The four episodes here play through fairly quickly as the story doesn’t allow for too much downtime. The impending threat from the underworld is pretty strong and there’s only so much time before it actually happens. That puts Masahiro and Seimei in the position of having to work quickly, though they do spend an appropriate amount of time trying to talk and think things through to ensure they’re not acting rashly. Masahiro, who spent a lot of time in the last volume unconscious, makes out better this time around and certainly comes across as much more mature. His growth from the start of the series where he has now is certainly quite different and it’s been interesting to watch him grow. In particular, his relationship with Guren is really fascinating to watch as they’ve bonded in a great way. That’s been one of the highlights in this show that plays things straight and serious but without going too far.
Shonen Onmyouji has been a really fun show to watch but one that admittedly suffered from the Geneon shutdown in 2007. The gap in releases drained some of the energy and enthusiasm when it picked up again and it was hard to recapture it. The show is quite a bit of fun and its basis in the world of light novels helps it from being too predictable in some ways and too formulaic in its approach.
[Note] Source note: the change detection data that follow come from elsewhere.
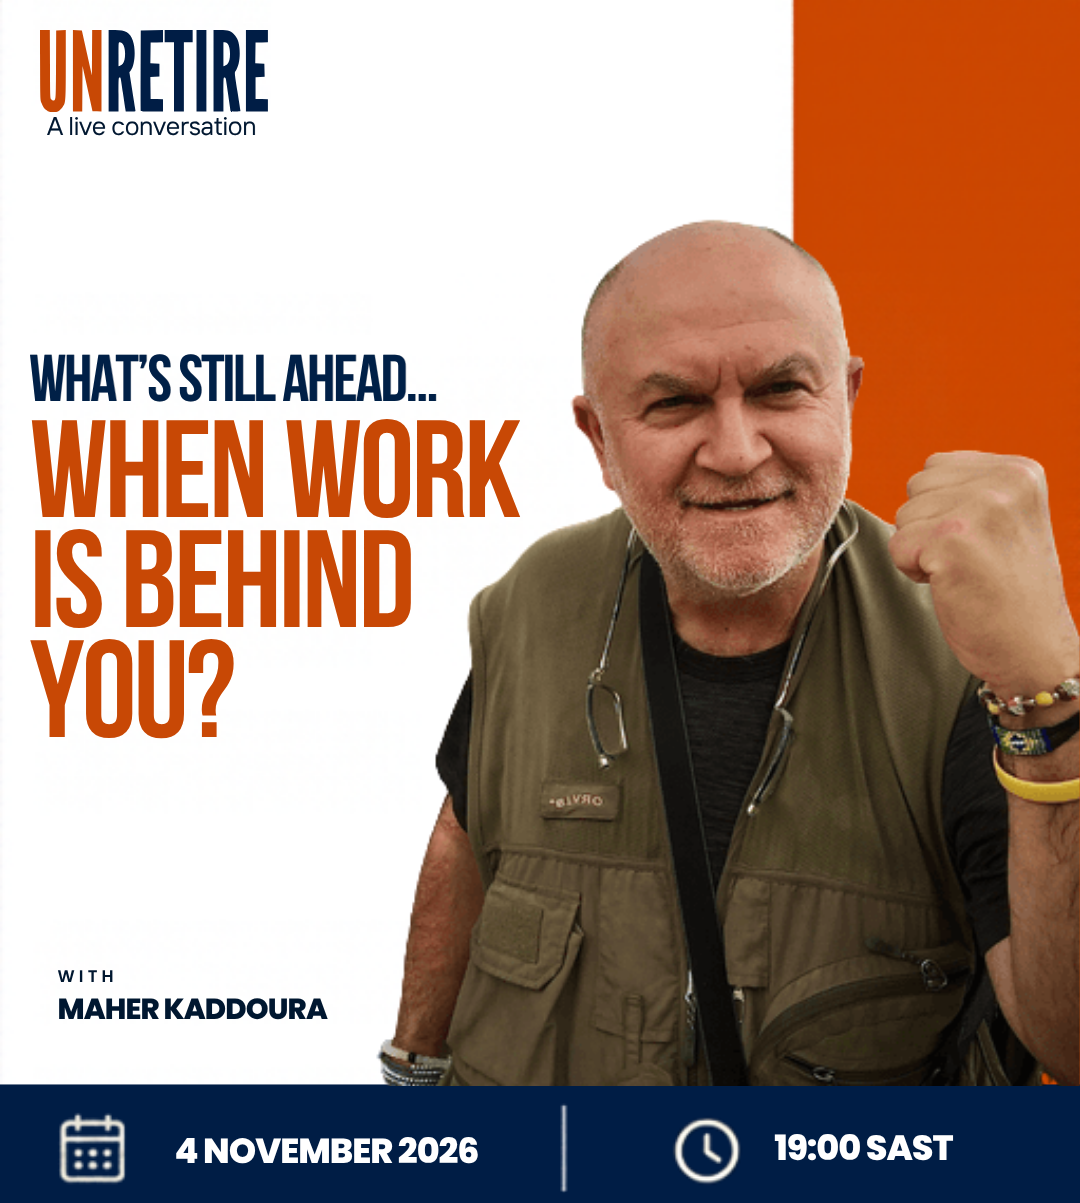
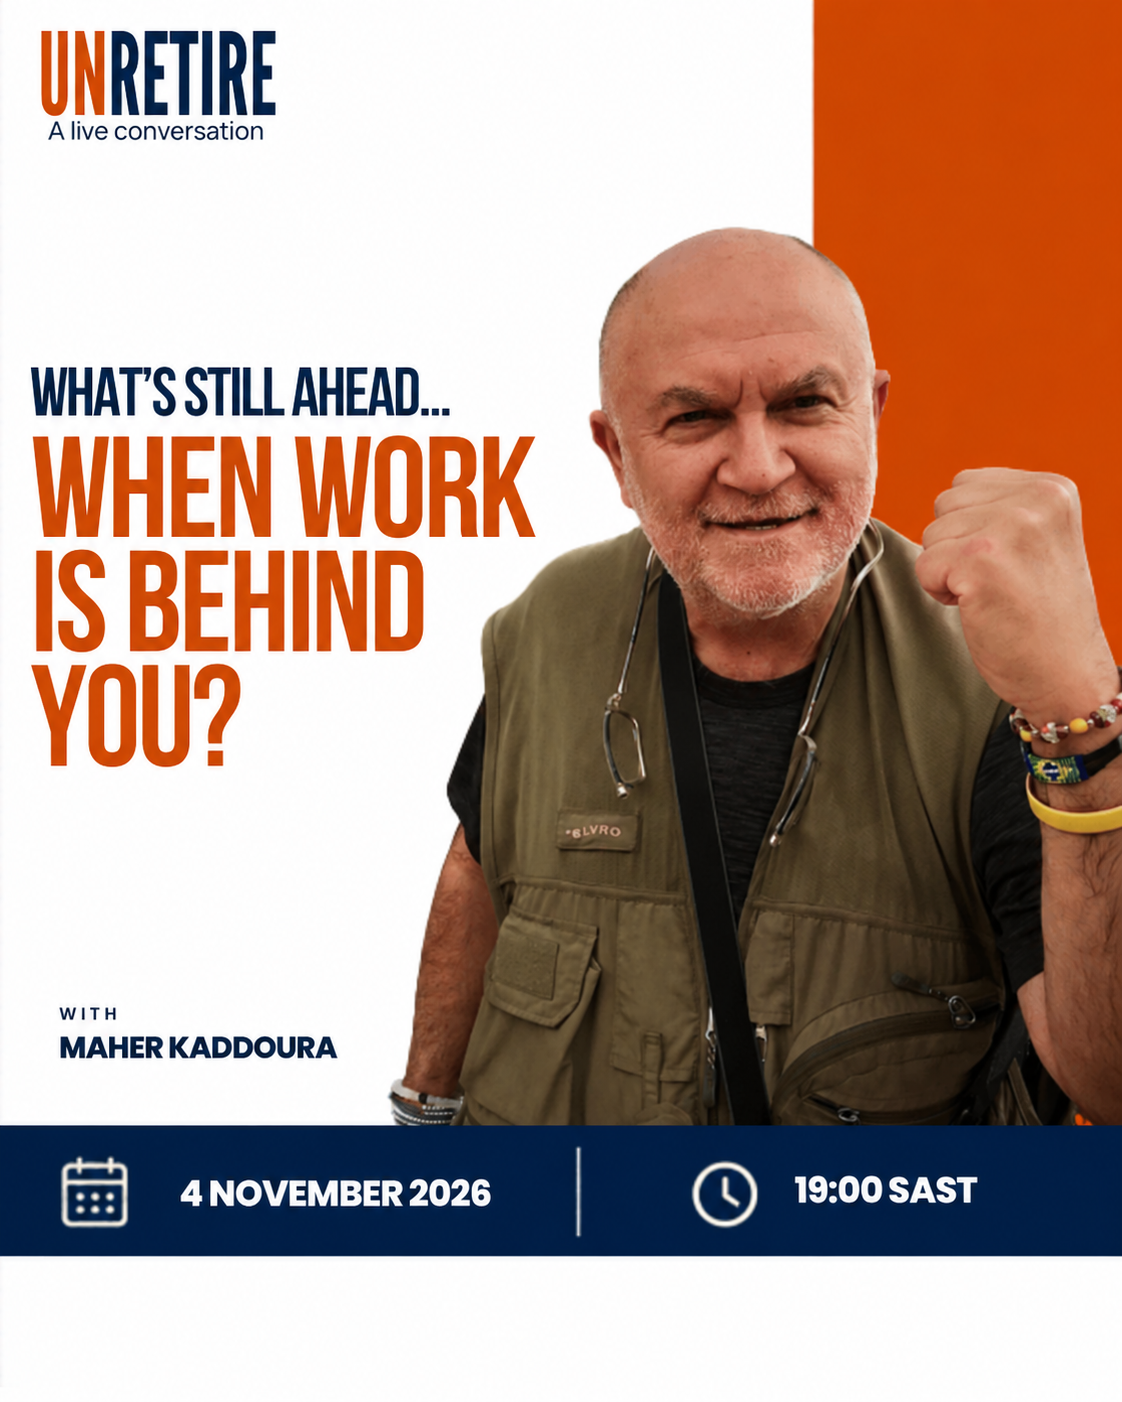
feat(blog): add "The Second Career Nobody Tells You About" article; update webinar image

diff --git a/src/app/blog/articlesData.ts b/src/app/blog/articlesData.ts
@@ -18,6 +18,101 @@ export type Article = {
 
 export const articles: Article[] = [
   {
+    slug: "second-career-after-retirement",
+    title: "The Second Career Nobody Tells You About",
+    metaTitle: "The Second Career Nobody Tells You About | (Un)Retire",
+    metaDescription:
+      "Many retirees find they never disliked work, only its conditions. How to shape a second career on your own terms, built around what you enjoy.",
+    excerpt:
+      "Many retirees find they never disliked work, only its conditions. How to shape a second career on your own terms, built around what you enjoy.",
+    keyword: "second career",
+    category: "Purpose",
+    readingMinutes: 5,
+    body: [
+      {
+        type: "p",
+        html: "Retirement is supposed to be the end of work. For a growing number of people, it turns out to be the start of a different kind.",
+      },
+      {
+        type: "p",
+        html: "Not the old job. Not the commute, the targets or the meetings that could have been an email.",
+      },
+      {
+        type: "p",
+        html: "Something smaller, freer and far more your own.",
+      },
+      {
+        type: "h2",
+        text: "Work on Your Own Terms",
+      },
+      {
+        type: "p",
+        html: "For most of your career, work came as a package. Fixed hours, a fixed place, a fixed role, and a boss deciding what mattered.",
+      },
+      {
+        type: "p",
+        html: "Retirement removes the package. What many people discover is that they never disliked working. They disliked the conditions.",
+      },
+      {
+        type: "p",
+        html: "Take those away, and work can look surprisingly appealing again. A few mornings a week consulting in your old field. A small business built around something you enjoy. Teaching, tutoring or advising. Paid work, part-time work or simply useful work, chosen rather than required.",
+      },
+      {
+        type: "h2",
+        text: "Why It Matters More Than the Money",
+      },
+      {
+        type: "p",
+        html: "Some people return to work for the income, and that is perfectly sensible. But many describe benefits that have little to do with money.",
+      },
+      {
+        type: "p",
+        html: "A reason to get dressed and leave the house. Conversations with people of different ages. The quiet satisfaction of solving a problem and being thanked for it. A sense that your experience still counts for something.",
+      },
+      {
+        type: "p",
+        html: "Those are the very things retirement can quietly take away. A second career, on your own terms, can give them back.",
+      },
+      {
+        type: "p",
+        html: "What did you enjoy about work, once you strip away everything you didn't?",
+      },
+      {
+        type: "h2",
+        text: "Three Ways to Shape a Second Career",
+      },
+      {
+        type: "p",
+        html: "<strong>One:</strong> Start with what you enjoyed, not what you were paid for. Your job title may have been finance manager, but perhaps the part you loved was mentoring young staff. Build around the enjoyable part.",
+      },
+      {
+        type: "p",
+        html: "<strong>Two:</strong> Set the boundaries first. Decide how many days, how many hours and how much travel suits you before you say yes to anything. Freedom is the point, so protect it from the start.",
+      },
+      {
+        type: "p",
+        html: "<strong>Three:</strong> Test it small. Take on one project, one client or one short contract. See how it fits your energy and your week before you expand.",
+      },
+      {
+        type: "h2",
+        text: "A Portfolio, Not a Position",
+      },
+      {
+        type: "p",
+        html: "The most contented second-career retirees rarely have a single job. They have a portfolio. A little paid work, some volunteering, a creative project, time for family and plenty of time for rest.",
+      },
+      {
+        type: "p",
+        html: "Each piece is chosen. Each piece can be adjusted. And together they create a week with variety, purpose and room to breathe.",
+      },
+      {
+        type: "p",
+        html: "That is what unretiring really means. Not going back to the grind, but going forward into work that fits the person you are now.",
+      },
+    ],
+    cta: "<strong>Ready to design work that fits your next chapter? </strong>The (Un)Retire book and Life Design Workbook help you shape a week that blends purpose, freedom and the work you actually enjoy.",
+  },
+  {
     slug: "why-retirement-feels-like-drift",
     title: "Why Retirement Feels Like Drift (And What Quietly Causes It)",
     metaTitle: "Why Retirement Feels Like Drift (And What Quietly Causes It)",
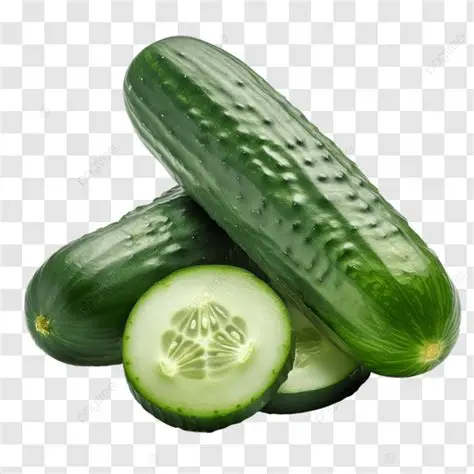
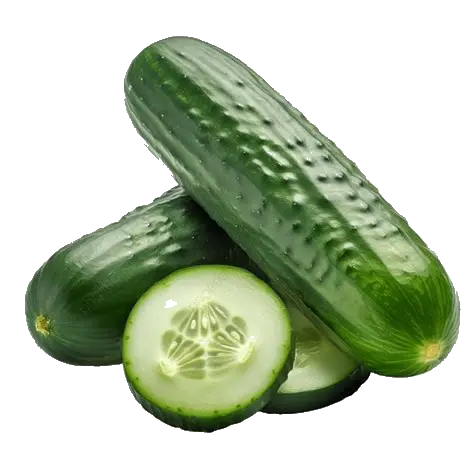
Remove checkerboard background from pepino PNG assets

diff --git a/index.html b/index.html
@@ -10,7 +10,7 @@
   <link rel="preconnect" href="https://fonts.googleapis.com" />
   <link rel="preconnect" href="https://fonts.gstatic.com" crossorigin />
   <link href="https://fonts.googleapis.com/css2?family=Syne:wght@700;800&family=Manrope:wght@400;500;600;700&display=swap" rel="stylesheet" />
-  <link rel="stylesheet" href="css/styles.css?v=43" />
+  <link rel="stylesheet" href="css/styles.css?v=44" />
 </head>
 <body>
   <div class="noise" aria-hidden="true"></div>
@@ -244,12 +244,12 @@
     <span>Saia da Zona · 3 anos</span>
   </footer>
 
-  <script src="js/config.js?v=43"></script>
-  <script src="js/questions.js?v=43"></script>
-  <script src="js/countdown.js?v=43"></script>
-  <script src="js/weather.js?v=43"></script>
-  <script src="js/trail-game.js?v=43"></script>
-  <script src="js/pack-game.js?v=43"></script>
-  <script src="js/app.js?v=43"></script>
+  <script src="js/config.js?v=44"></script>
+  <script src="js/questions.js?v=44"></script>
+  <script src="js/countdown.js?v=44"></script>
+  <script src="js/weather.js?v=44"></script>
+  <script src="js/trail-game.js?v=44"></script>
+  <script src="js/pack-game.js?v=44"></script>
+  <script src="js/app.js?v=44"></script>
 </body>
 </html>

diff --git a/js/pack-game.js b/js/pack-game.js
@@ -51,8 +51,10 @@
     const max = Math.max(r, g, b);
     const min = Math.min(r, g, b);
     const sat = max === 0 ? 0 : (max - min) / max;
-    // fundo branco / off-white / cinza bem claro
-    return max >= 210 && sat <= 0.12;
+    // branco / off-white / xadrez falso de transparência
+    if (max >= 205 && sat <= 0.14) return true;
+    if (sat <= 0.1 && min >= 160 && max <= 235) return true;
+    return false;
   }
 
   function punchWhiteBackground(img) {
The series being made up of two arcs also gives it a stronger feeling since it’s not a “of the week” kind of series where certain events have to be told. They really tell each story using all thirteen episodes allotted to it and they do it well. At the end, I like how things closed out and I can feel a sense of completeness with it. But it also leaves me wanting to see more of it animated and to see what else is in store for these characters. This has been a fun release, but it’s one that I suspect will do better in an eventual collected form, even as two half season sets.
Japanese 2.0 Language, English 2.0 Language, English Subtitles
Sony KDS-R70XBR2 70" LCoS 1080P HDTV, Sony PlayStation3 Blu-ray player via HDMI set to 1080p, Onkyo TX-SR605 Receiver and Panasonic SB-TP20S Multi-Channel Speaker System With 100-Watt Subwoofer.